Controversial though this may sound, the Tories actually want to have another independence referendum. The Tories in question tend to be those in Westminster rather than Holyrood but then when has London ever taken cognisance of a Scottish Tory leader when it comes to the UK’s interests?
That’s perhaps rather unfair in current context but nonetheless, there is planning taking place within Whitehall for the next referendum and it’s time we woke up to that reality.
A senior Scottish Tory strategist was very candid within a closed meeting for professional PR people. In this meeting, he set out three scenarios: 1. Say No (the status quo); 2. Say Yes and repeat 2011-14 process; and 3. Say Yes but make it a condition that the independence settlement is negotiated first so people know what they are voting for.
Let’s take the first option, keep saying No. Reminiscent of the Rev Ian Paisley, this has a chunk of support from Scottish Tories and haughty Brits like Lord Snooty aka the Leader of the House of Commons, Jacob Rees-Mogg. Westminster is sovereign and the Scots need to know their place. Well we’ve heard it all before and it’s wearing thin, even with the bulk of their supporters. Plus, Tories in England, especially the new North of England intake, are still of the view that Scotland is subsidised and we should cut them loose to take back control of ‘our money’. So, just saying No isn’t a long term strategy.
Allowing a re-run of 2014 is fraught with danger for Unionists. Having won a Brexit referendum on 52%, the case for the settled will to be decided decisively is wearing thin. Better Together is unlikely to make a comeback tour, suggesting that the Nats could win easily. This also plays into the Tories south of the border who frankly like the idea of getting rid of whinging Jocks at the first opportunity.

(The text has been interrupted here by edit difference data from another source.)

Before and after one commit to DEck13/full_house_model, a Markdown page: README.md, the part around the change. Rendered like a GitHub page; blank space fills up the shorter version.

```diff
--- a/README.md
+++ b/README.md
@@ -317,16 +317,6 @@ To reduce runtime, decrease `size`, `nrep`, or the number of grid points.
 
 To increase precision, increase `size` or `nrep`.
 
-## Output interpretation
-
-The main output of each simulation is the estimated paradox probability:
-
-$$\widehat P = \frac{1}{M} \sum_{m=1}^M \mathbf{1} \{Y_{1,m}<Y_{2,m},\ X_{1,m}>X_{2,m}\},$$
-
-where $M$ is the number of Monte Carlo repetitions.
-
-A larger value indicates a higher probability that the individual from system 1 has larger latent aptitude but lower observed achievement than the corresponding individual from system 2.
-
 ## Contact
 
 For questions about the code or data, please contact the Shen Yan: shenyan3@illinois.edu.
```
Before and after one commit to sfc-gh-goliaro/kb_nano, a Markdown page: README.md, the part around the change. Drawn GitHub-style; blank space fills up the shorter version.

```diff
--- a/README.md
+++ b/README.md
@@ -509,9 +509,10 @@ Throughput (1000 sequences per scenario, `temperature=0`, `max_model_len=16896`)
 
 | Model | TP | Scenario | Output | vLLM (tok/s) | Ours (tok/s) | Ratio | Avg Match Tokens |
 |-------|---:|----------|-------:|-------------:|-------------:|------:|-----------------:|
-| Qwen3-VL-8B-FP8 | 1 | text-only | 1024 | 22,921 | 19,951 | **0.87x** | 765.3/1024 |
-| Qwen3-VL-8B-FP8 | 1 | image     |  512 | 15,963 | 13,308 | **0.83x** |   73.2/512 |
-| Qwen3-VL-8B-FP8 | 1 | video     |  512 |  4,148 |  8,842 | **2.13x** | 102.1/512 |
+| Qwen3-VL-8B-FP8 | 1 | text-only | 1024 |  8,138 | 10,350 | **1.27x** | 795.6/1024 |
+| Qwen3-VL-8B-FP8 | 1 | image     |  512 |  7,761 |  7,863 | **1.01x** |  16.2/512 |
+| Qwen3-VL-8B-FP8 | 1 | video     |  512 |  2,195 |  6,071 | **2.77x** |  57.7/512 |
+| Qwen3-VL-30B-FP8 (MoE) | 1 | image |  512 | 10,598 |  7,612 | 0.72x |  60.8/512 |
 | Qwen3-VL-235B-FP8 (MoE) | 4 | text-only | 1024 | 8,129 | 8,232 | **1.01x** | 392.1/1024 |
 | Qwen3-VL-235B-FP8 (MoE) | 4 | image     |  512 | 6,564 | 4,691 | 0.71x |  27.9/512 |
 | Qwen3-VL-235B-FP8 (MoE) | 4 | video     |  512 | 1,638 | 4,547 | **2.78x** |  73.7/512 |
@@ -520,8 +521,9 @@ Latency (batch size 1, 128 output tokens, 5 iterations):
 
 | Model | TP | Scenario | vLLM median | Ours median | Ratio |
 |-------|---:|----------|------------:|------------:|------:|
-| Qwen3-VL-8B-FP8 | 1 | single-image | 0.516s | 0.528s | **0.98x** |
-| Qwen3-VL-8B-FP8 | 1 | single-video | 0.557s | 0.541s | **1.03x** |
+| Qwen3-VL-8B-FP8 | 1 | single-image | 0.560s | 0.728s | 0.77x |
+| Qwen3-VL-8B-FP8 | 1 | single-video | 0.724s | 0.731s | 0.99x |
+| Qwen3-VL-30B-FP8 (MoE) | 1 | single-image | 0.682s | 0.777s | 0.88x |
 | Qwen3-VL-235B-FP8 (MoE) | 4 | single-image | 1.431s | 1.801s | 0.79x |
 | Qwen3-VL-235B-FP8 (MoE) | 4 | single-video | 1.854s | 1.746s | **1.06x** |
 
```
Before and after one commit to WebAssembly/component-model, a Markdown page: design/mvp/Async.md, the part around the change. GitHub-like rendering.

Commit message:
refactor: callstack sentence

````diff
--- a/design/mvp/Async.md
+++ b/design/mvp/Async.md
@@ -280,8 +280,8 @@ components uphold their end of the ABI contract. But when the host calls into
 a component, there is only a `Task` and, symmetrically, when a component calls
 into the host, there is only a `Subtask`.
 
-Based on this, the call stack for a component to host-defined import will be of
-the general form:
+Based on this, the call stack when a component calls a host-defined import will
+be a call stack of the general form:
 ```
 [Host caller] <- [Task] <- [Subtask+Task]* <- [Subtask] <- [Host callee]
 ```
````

That brings us to the third and more recently developed option: allow a referendum on UK government terms. There have been rumours that any second referendum would have conditions about who can vote, a minimum turnout, substantial majority, etc., etc. However, the latest wheeze is to suggest that the referendum is based on a negotiated settlement so voters know what they are buying. This is coming from the so-called clever people in the Cabinet Office.
The idea is that pre-referendum, the UK Government plays hardball with the Scottish Government. No BBC. No shared currency. Border posts. Price increases. Project Fear Mark 2 but with bells on. Much of these scares are actually appealing to many Scots but you can see the Tory thinking: frighten the middle ground which has given the Yes side a fillip in recent months a horror future.
Without a renewed case for independence, it could very well work. As each month in Brexit Britain passes, support for re-joining the EU is dropping in England and Wales. Post-EU is not the dreadful state which Remainers threatened, although it is still early days yet. In any case, it’s the perfect retort to Unionists: taking back control from Brussels to London was good for you, now taking back control to Edinburgh will not have the problems you suggest. Not exactly apples and oranges but then it’s all about perception and persuasion. Just how far will Scots chuck the rational choice theory and vote more with the heart than the head?
Final note: the Tory strategist was clear, there will be a referendum in 2023. That is a wake up call to the Nationalist movement. Time to get our arguments in order. Time to re-engage Yes and the maybees-Aye, maybees-Naw brigade. Time also to put differences aside or at least find a way to campaign without fighting each other over issues unrelated to independence!